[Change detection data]

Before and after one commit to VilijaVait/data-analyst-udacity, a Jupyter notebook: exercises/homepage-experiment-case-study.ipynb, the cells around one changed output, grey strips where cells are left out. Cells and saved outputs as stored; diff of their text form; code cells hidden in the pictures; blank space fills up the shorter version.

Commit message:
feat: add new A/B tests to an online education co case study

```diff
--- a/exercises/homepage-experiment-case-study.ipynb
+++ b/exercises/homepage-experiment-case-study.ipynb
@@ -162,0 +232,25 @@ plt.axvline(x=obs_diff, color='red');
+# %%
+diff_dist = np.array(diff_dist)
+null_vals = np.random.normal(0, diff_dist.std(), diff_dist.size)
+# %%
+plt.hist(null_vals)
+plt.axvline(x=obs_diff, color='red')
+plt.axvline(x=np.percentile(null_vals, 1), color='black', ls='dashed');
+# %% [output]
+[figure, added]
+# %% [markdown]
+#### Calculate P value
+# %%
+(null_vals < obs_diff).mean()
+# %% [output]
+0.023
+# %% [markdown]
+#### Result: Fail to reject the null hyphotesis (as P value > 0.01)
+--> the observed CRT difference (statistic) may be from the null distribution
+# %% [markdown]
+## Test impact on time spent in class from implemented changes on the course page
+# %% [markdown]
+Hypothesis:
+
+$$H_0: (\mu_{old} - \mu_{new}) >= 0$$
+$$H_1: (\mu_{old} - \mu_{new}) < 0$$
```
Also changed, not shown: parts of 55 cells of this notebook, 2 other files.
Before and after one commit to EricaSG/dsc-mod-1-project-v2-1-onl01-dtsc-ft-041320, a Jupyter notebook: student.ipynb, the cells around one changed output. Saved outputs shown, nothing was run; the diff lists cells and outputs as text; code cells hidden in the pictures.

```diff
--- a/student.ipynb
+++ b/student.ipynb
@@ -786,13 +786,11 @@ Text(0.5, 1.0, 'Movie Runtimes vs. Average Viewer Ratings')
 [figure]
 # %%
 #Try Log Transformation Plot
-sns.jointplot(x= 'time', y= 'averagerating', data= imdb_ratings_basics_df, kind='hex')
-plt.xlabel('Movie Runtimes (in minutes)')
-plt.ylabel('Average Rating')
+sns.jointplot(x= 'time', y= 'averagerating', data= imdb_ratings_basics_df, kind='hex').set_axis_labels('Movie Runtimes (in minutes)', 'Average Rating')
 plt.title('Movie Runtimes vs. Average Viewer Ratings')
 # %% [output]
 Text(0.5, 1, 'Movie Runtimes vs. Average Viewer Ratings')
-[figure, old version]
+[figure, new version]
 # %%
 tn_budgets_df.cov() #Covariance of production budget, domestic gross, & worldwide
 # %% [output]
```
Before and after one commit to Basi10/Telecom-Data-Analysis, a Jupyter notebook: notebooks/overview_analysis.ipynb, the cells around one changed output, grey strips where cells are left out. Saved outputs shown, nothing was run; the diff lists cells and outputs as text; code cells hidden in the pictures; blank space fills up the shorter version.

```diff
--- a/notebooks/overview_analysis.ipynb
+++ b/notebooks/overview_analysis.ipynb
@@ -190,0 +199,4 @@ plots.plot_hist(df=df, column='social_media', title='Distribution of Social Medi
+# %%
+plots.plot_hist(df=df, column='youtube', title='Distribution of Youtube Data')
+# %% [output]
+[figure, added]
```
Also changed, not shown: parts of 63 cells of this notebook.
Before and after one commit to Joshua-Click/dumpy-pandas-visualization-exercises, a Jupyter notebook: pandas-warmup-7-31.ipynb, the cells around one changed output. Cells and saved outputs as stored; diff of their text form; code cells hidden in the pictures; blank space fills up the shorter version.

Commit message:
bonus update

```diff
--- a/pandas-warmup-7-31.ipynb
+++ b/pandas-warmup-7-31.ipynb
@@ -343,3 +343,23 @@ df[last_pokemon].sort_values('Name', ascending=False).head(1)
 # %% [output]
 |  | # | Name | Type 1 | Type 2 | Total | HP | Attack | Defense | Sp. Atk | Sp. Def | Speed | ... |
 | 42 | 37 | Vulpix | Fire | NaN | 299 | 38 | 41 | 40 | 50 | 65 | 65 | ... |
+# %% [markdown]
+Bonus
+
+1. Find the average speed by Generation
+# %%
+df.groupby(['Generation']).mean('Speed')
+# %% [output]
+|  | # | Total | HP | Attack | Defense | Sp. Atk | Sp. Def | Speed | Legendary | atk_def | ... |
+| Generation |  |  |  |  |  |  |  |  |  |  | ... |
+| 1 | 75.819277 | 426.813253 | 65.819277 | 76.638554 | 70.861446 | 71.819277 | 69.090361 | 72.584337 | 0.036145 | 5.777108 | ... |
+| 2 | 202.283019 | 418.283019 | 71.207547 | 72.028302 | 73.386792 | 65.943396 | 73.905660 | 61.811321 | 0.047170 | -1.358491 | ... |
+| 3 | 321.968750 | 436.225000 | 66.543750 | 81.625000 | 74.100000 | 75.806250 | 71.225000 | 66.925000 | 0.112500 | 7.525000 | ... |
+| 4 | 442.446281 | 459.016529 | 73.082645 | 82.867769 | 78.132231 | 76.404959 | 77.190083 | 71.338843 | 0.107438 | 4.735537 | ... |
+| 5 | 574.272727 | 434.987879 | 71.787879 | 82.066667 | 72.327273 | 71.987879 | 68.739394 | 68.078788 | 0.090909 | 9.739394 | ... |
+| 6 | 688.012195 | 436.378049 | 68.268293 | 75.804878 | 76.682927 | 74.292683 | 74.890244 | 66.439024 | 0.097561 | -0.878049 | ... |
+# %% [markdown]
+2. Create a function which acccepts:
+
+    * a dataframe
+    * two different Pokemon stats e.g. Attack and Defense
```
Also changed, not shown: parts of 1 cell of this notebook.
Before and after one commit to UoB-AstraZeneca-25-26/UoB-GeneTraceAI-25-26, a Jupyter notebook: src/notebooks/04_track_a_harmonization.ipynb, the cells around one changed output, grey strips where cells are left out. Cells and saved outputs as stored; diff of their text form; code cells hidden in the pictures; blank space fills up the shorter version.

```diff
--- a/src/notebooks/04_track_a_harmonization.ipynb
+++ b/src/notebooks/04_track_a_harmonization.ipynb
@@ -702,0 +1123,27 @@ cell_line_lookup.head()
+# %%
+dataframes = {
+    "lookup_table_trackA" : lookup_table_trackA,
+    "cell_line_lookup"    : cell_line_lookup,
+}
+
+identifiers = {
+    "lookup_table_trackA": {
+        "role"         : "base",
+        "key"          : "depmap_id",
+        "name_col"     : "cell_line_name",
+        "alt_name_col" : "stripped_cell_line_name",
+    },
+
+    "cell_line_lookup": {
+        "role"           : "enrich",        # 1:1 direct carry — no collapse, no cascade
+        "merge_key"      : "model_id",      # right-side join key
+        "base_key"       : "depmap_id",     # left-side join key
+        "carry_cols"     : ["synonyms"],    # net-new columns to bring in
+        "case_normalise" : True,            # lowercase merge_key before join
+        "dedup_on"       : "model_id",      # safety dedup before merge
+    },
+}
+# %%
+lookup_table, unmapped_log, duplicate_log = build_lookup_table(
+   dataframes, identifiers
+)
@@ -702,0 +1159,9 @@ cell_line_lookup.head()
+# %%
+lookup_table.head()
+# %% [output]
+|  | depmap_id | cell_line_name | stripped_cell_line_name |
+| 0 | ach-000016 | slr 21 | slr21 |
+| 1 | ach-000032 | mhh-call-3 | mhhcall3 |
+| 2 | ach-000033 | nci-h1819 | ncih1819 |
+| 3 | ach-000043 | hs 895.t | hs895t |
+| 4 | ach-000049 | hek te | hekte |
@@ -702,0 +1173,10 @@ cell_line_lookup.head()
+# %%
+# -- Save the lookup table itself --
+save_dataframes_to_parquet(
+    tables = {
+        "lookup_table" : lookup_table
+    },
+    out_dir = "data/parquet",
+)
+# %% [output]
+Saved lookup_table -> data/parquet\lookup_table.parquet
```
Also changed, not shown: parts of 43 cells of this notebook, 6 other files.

What you should do:
Collect from the data above every line that includes "role".

Answer box:
+        "role"         : "base",
+        "role"           : "enrich",        # 1:1 direct carry — no collapse, no cascade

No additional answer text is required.